DATA SUPPLIED
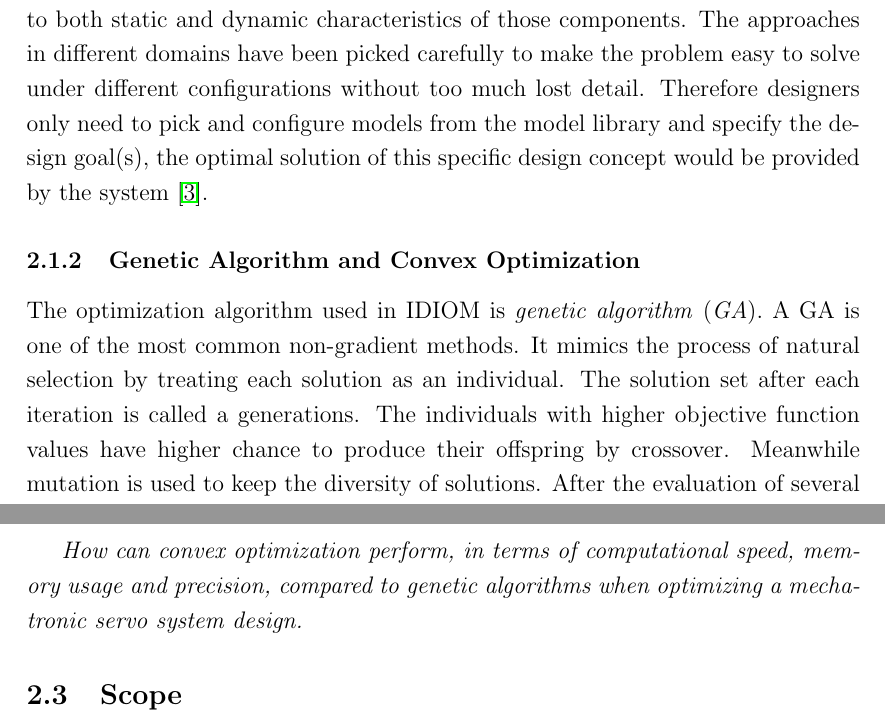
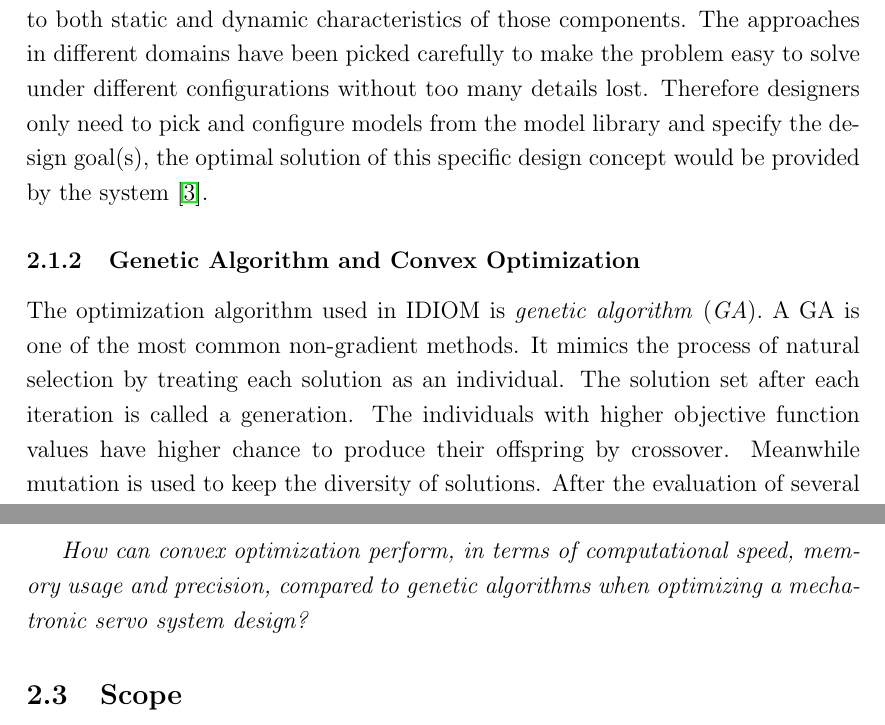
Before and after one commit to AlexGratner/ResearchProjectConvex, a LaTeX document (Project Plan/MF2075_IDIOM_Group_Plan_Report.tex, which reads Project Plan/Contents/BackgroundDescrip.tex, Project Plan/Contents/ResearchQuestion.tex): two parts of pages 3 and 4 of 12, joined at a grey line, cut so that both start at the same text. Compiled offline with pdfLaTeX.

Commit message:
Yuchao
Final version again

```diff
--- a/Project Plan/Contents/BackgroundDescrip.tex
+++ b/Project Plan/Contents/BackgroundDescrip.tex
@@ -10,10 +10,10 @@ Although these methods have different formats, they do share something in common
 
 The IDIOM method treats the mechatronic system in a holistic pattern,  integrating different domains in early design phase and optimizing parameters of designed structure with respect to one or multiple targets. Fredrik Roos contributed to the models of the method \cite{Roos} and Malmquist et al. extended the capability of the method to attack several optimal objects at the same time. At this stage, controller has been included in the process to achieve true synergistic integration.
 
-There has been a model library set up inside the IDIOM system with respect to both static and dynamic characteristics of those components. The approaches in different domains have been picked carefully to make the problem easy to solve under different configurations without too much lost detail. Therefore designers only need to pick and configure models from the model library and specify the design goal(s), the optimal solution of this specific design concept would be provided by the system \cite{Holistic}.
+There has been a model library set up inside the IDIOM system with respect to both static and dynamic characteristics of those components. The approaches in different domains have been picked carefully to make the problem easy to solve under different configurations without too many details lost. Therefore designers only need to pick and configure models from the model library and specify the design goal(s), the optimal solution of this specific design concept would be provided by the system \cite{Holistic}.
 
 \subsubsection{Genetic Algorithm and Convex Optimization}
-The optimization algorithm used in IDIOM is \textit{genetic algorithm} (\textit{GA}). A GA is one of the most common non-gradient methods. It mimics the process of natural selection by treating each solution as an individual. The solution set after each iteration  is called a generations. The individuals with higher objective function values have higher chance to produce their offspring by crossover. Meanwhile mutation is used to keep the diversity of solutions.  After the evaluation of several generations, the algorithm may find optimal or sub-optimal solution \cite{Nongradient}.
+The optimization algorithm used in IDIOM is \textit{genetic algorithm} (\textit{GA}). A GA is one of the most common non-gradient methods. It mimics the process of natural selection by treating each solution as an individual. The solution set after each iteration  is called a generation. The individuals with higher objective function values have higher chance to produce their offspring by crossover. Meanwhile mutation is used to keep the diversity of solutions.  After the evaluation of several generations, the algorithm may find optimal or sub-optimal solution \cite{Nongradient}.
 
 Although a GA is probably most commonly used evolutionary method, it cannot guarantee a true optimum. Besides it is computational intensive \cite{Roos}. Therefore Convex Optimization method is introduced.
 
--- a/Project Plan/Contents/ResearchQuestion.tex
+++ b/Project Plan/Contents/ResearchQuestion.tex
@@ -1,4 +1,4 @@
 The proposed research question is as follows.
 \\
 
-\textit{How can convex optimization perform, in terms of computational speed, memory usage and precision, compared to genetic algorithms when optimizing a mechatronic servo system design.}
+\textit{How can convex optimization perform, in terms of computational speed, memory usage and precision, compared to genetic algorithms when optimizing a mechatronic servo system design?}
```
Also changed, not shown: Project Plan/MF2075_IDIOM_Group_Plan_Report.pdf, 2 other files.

==

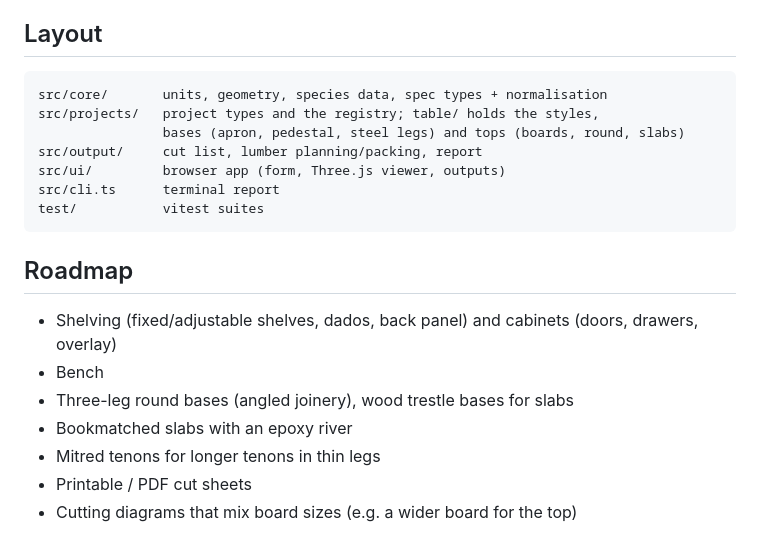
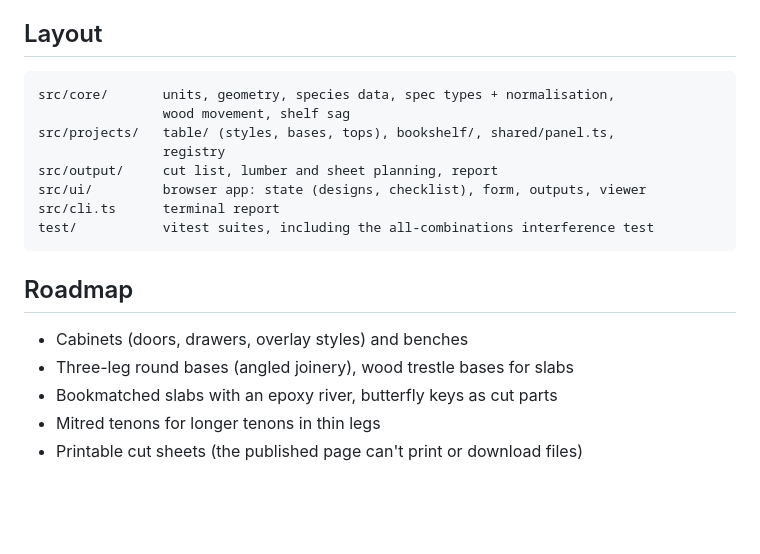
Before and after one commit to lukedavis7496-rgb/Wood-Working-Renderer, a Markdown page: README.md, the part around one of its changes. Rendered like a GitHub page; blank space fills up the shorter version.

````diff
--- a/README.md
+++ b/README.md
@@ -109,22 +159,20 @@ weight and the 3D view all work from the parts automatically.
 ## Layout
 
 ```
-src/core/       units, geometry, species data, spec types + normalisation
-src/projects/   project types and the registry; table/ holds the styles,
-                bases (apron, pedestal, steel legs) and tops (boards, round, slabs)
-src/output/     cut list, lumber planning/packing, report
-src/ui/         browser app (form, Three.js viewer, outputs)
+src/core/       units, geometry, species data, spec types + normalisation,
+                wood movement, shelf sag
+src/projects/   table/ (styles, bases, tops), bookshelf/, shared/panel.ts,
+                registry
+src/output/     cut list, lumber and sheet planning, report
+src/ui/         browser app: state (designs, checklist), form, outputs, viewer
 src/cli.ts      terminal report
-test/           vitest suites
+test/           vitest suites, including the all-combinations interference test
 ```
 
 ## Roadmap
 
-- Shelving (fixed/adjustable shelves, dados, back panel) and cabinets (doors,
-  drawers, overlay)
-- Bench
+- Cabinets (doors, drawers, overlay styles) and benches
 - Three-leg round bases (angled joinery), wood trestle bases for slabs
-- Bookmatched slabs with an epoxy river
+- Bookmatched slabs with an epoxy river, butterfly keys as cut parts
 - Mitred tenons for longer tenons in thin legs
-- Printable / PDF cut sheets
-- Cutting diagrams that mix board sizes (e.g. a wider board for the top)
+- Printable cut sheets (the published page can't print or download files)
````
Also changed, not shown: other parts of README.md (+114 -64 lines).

* * *

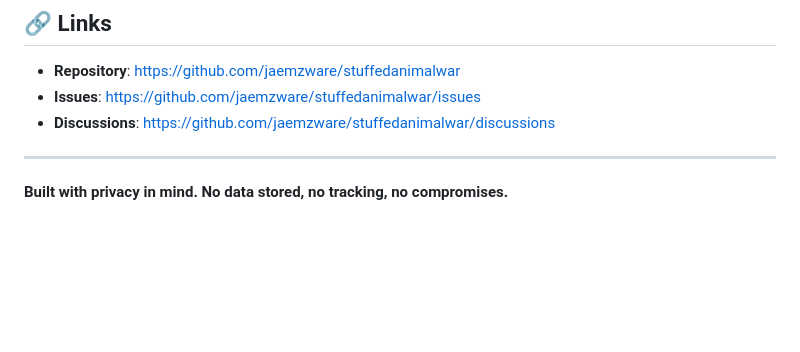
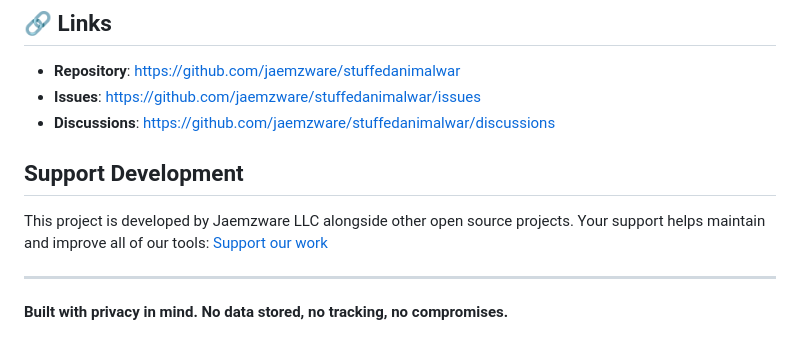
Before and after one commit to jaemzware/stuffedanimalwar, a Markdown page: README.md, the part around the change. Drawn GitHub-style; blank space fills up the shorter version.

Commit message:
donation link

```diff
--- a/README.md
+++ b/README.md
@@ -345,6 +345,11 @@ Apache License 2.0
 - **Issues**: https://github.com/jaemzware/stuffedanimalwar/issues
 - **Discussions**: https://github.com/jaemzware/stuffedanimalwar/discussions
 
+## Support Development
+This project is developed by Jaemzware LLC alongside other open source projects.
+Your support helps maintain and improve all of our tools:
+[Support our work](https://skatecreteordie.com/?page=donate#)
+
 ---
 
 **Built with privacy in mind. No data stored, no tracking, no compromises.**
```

WHAT TO WORK ON
Return every line of the material in which the word "selection" is found.

OUTPUT OF THE EXERCISE
-The optimization algorithm used in IDIOM is \textit{genetic algorithm} (\textit{GA}). A GA is one of the most common non-gradient methods. It mimics the process of natural selection by treating each solution as an individual. The solution set after each iteration  is called a generations. The individuals with higher objective function values have higher chance to produce their offspring by crossover. Meanwhile mutation is used to keep the diversity of solutions.  After the evaluation of several generations, the algorithm may find optimal or sub-optimal solution \cite{Nongradient}.
+The optimization algorithm used in IDIOM is \textit{genetic algorithm} (\textit{GA}). A GA is one of the most common non-gradient methods. It mimics the process of natural selection by treating each solution as an individual. The solution set after each iteration  is called a generation. The individuals with higher objective function values have higher chance to produce their offspring by crossover. Meanwhile mutation is used to keep the diversity of solutions.  After the evaluation of several generations, the algorithm may find optimal or sub-optimal solution \cite{Nongradient}.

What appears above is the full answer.